Should a line below contain the word "ways", report it.

Stored dataset items
============

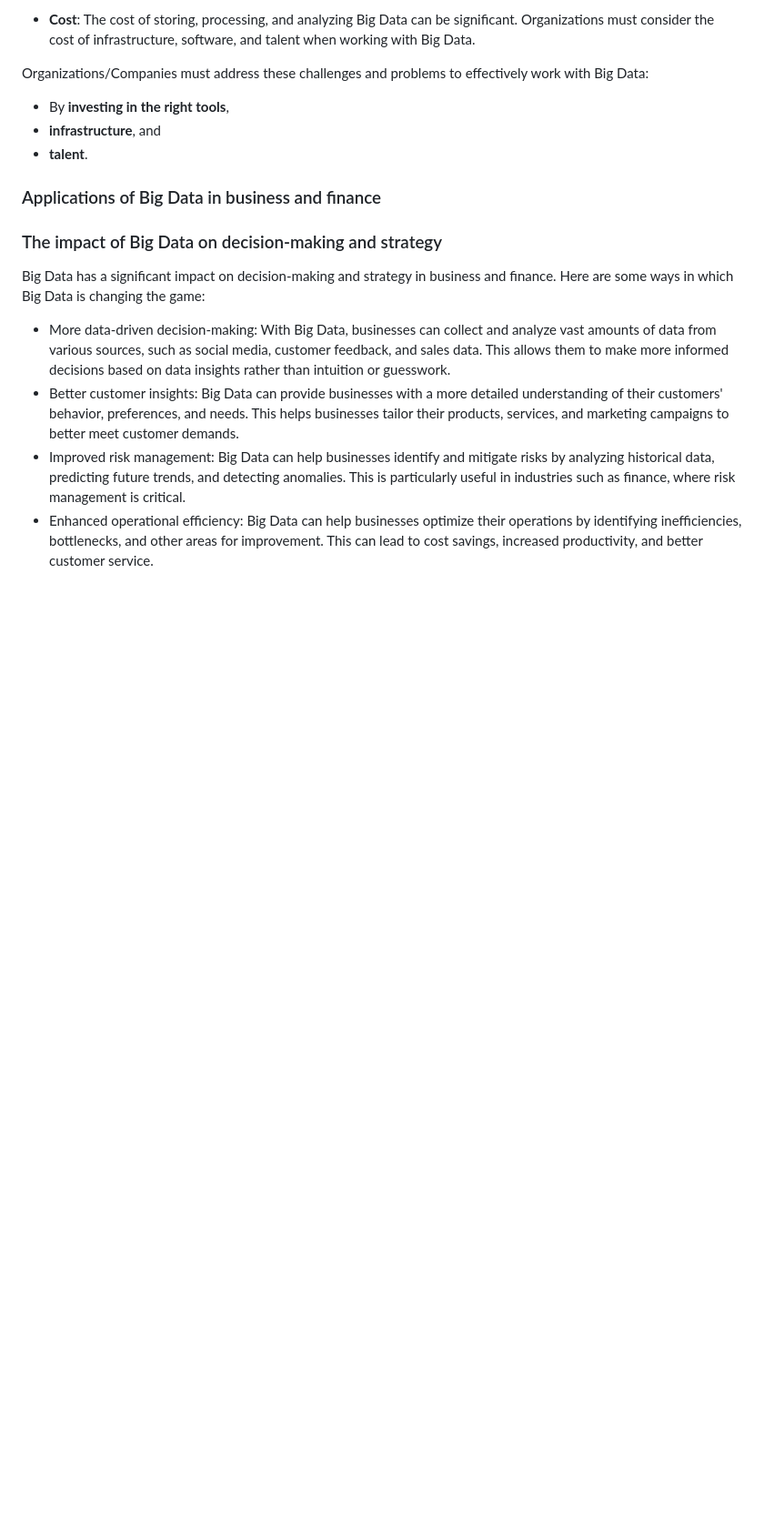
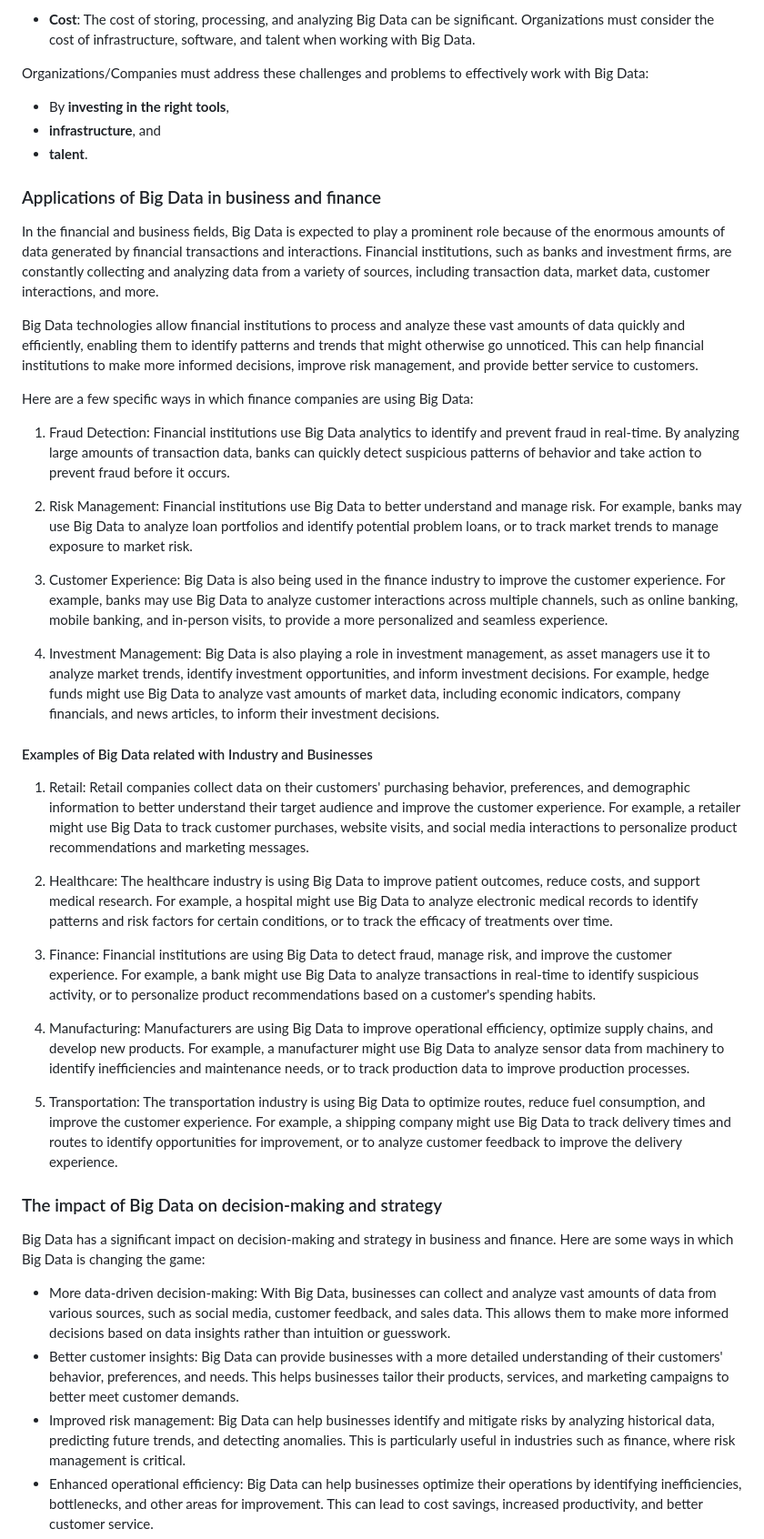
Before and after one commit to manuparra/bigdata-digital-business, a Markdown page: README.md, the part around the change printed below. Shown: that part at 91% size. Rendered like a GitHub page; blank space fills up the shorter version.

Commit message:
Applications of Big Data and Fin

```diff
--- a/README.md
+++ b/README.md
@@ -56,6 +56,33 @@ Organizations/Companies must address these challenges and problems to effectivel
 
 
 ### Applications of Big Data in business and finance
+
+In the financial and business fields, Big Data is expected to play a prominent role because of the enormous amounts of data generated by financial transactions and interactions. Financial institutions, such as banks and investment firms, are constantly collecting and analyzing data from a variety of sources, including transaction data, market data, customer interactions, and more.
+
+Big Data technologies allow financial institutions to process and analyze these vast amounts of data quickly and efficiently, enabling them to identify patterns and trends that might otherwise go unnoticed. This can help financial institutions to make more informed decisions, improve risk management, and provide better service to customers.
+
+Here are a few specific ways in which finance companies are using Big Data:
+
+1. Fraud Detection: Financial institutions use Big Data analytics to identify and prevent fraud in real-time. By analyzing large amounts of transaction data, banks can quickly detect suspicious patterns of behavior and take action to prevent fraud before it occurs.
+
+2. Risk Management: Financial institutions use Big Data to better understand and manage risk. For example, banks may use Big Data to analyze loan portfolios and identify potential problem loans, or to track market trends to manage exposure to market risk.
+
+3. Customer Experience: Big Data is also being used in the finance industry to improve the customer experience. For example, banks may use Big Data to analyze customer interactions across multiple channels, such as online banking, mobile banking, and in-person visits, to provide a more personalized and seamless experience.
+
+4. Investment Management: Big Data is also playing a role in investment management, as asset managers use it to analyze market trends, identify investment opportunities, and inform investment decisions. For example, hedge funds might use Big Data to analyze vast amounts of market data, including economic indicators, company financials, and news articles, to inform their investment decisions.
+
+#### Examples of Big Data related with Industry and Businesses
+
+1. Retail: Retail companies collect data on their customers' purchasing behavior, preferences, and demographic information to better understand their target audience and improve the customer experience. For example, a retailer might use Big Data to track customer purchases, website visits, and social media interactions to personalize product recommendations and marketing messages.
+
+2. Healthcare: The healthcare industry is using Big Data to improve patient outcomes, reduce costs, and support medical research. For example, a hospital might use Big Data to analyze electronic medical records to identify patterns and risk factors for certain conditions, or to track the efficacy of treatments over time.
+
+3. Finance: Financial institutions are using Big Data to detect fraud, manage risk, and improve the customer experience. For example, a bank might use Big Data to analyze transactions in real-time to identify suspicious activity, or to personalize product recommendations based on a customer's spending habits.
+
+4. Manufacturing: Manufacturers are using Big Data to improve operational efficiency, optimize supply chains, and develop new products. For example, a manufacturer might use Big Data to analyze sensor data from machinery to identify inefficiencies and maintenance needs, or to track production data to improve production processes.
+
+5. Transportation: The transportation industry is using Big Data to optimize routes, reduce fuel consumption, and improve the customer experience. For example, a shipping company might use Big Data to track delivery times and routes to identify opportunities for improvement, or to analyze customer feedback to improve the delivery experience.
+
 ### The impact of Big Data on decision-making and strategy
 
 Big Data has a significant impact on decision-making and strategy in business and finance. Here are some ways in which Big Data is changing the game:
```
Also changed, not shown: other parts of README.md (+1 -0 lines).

============

### Solved exercise
+Here are a few specific ways in which finance companies are using Big Data:
 Big Data has a significant impact on decision-making and strategy in business and finance. Here are some ways in which Big Data is changing the game:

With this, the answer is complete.